Duke, Progress complete merger; Progress CEO out
RALEIGH, N.C. (AP) — Duke Energy Corp. and Progress Energy Inc. said Tuesday they had completed their merger now valued at about $32 billion to form the nation's largest electric company. But the normally routine event came with a twist.
Bill Johnson, who was tapped to lead the combined company as president and chief executive, has decided to leave by "mutual agreement," the companies said.
Duke CEO Jim Rogers, who was expected to be executive chairman, has instead been named CEO of the new company.
"This is day one and we're all one group of employees," Rogers said in an interview. "They see what I see which is a belief in the long-term proposition of this combination. We put together the largest utility in this country. We see tremendous opportunities. We have a deep bench of capable people that can deliver."
Whether it was Johnson or the company's board that had a last-minute change of heart is unclear. But as late as Monday, Duke staffers were describing Johnson as the pending CEO and scheduling post-merger interviews for him as the top manager.
The company declined to answer questions about the switch.
"We are not going to address any questions with regard to the board's deliberations. Bill resigned by mutual agreement with the board," Ann Maynard Gray, lead director of Charlotte-based Duke Energy's board of directors, said in an interview.
Rogers said he spoke early Tuesday with about 60 of the combined company's top executives to keep them on board with the new leadership. Some of those executives coming over from Progress Energy likely had developed links to Johnson and may have expected that relationship to help them advance in the new company.
"It is very strange. We were not expecting that, so I don't know what to say," Bernstein Research analyst Francois Broquin said. "No one had any answer on what were the circumstances behind the change."
Broquin said the company leaders indicated in discussions Tuesday that Johnson's departure was not related to material performance of Progress Energy, but offered no other details.
Johnson did not explain his reasons for leaving in an email to Progress.
Rogers has twice before been the CEO leading his company through a merger, first when PSI Energy became part of Ohio-based Cinergy in 1988 and again when Cinergy merged with Duke Energy in 2006.
Duke won federal approval for the merger announced in January 2011 on June 8. The North Carolina Utilities Commission voted in favor of the deal last week. South Carolina's Public Service Commission approved an agreement Monday.
The combined company will serve about more than 7 million customers in North Carolina, Kentucky, Ohio, Indiana, Florida and South Carolina.

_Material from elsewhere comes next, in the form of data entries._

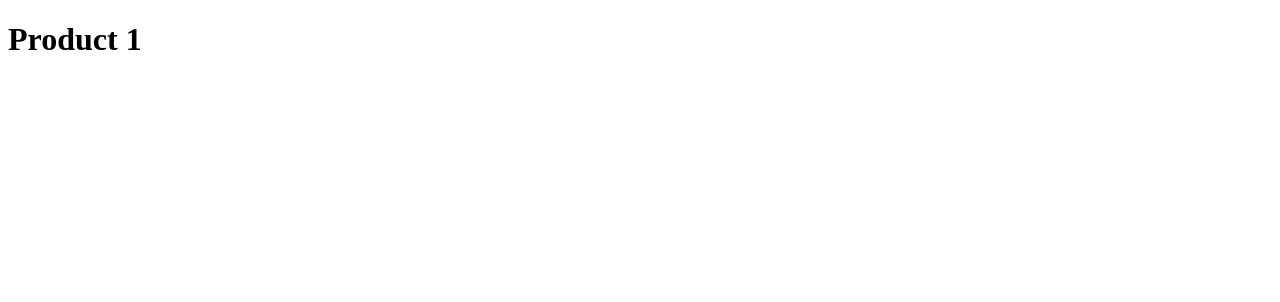
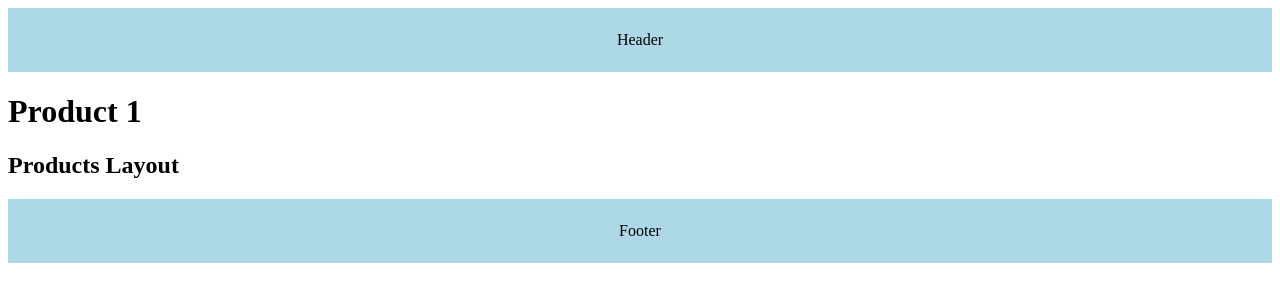
Before and after one commit to dboatengg/next-app-1, a Next.js app: page /products/1 in a window 1280 px wide. Shown: the top 302 px of the page. Built offline with nearby package versions, Linux system fonts and the light colour scheme.

Commit message:
layout and nested layout

```diff
--- a/src/app/layout.tsx
+++ b/src/app/layout.tsx
@@ -1,3 +1,4 @@
+
 export const metadata = {
   title: 'Next.js',
   description: 'Generated by Next.js',
@@ -10,7 +11,15 @@ export default function RootLayout({
 }) {
   return (
     <html lang="en">
-      <body>{children}</body>
+      <body>
+        <header style={{ backgroundColor: 'lightblue', height: '64px', display: 'flex', alignItems: 'center', justifyContent: 'center' }}>
+          <p>Header</p>
+        </header>
+        <main className="pt-16 pb-16">{children}</main>
+        <footer style={{ backgroundColor: 'lightblue', height: '64px', display: 'flex', alignItems: 'center', justifyContent: 'center' }}>
+          <p>Footer</p>
+        </footer>
+      </body>
     </html>
   )
 }
--- /dev/null
+++ b/src/app/products/[productId]/layout.tsx
@@ -0,0 +1,8 @@
+export default function ProductLayout({ children }: { children: React.ReactNode }) {
+  return (
+    <div>
+      {children}
+      <h2>Products Layout</h2>
+    </div>
+  )
+}
--- a/src/app/products/[productId]/page.tsx
+++ b/src/app/products/[productId]/page.tsx
@@ -1,3 +1,4 @@
-export default function Product({ params }: { params: { productId: string } }) {
-  return <h1>Product {params.productId}</h1>;
+export default async function Product({ params }: { params: { productId: string } }) {
+  const {productId} = await params;
+  return <h1>Product {productId}</h1>;
 }
```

Duke Energy's more than $100 billion in assets include power plants in Central America and South America and a growing portfolio of wind and solar renewable energy projects in the U.S.
Experts said the new company will be able to borrow money more cheaply, and it will use fewer coal-burning power plants in favor of ones that use natural gas. It's also expected to keep power prices stable. Regulators saw the deal as the best possible in an environment of energy industry consolidation.
Rogers said on a conference call with analysts that his top focus would be realizing the promised savings from the merger, followed by coping with the costs of a shutdown at Progress Energy's Crystal River nuclear plant in Florida. Crystal River has been down for repairs since 2009 and isn't expected to operate again until 2014.
Among the benefits Rogers stressed was that adding Progress Energy's regulated markets in the Carolinas and Florida increases the new company's percentage of revenues from regulated electricity sales, a business in which profits are controlled by state regulators but largely assured. About 85 to 90 percent of the combined company's revenues will come from its regulated business, compared to about 75 percent for Duke Energy before the merger, a spokesman said.
Duke Energy said it continues to project 2012 earnings at between $4.20 and $4.35 per share after accounting for a reverse stock split giving shareholders one share in the expanded company for every three shares they now own.
The price for each share tripled after the reverse split and the combined company's stock closed Tuesday at $68.69 per share.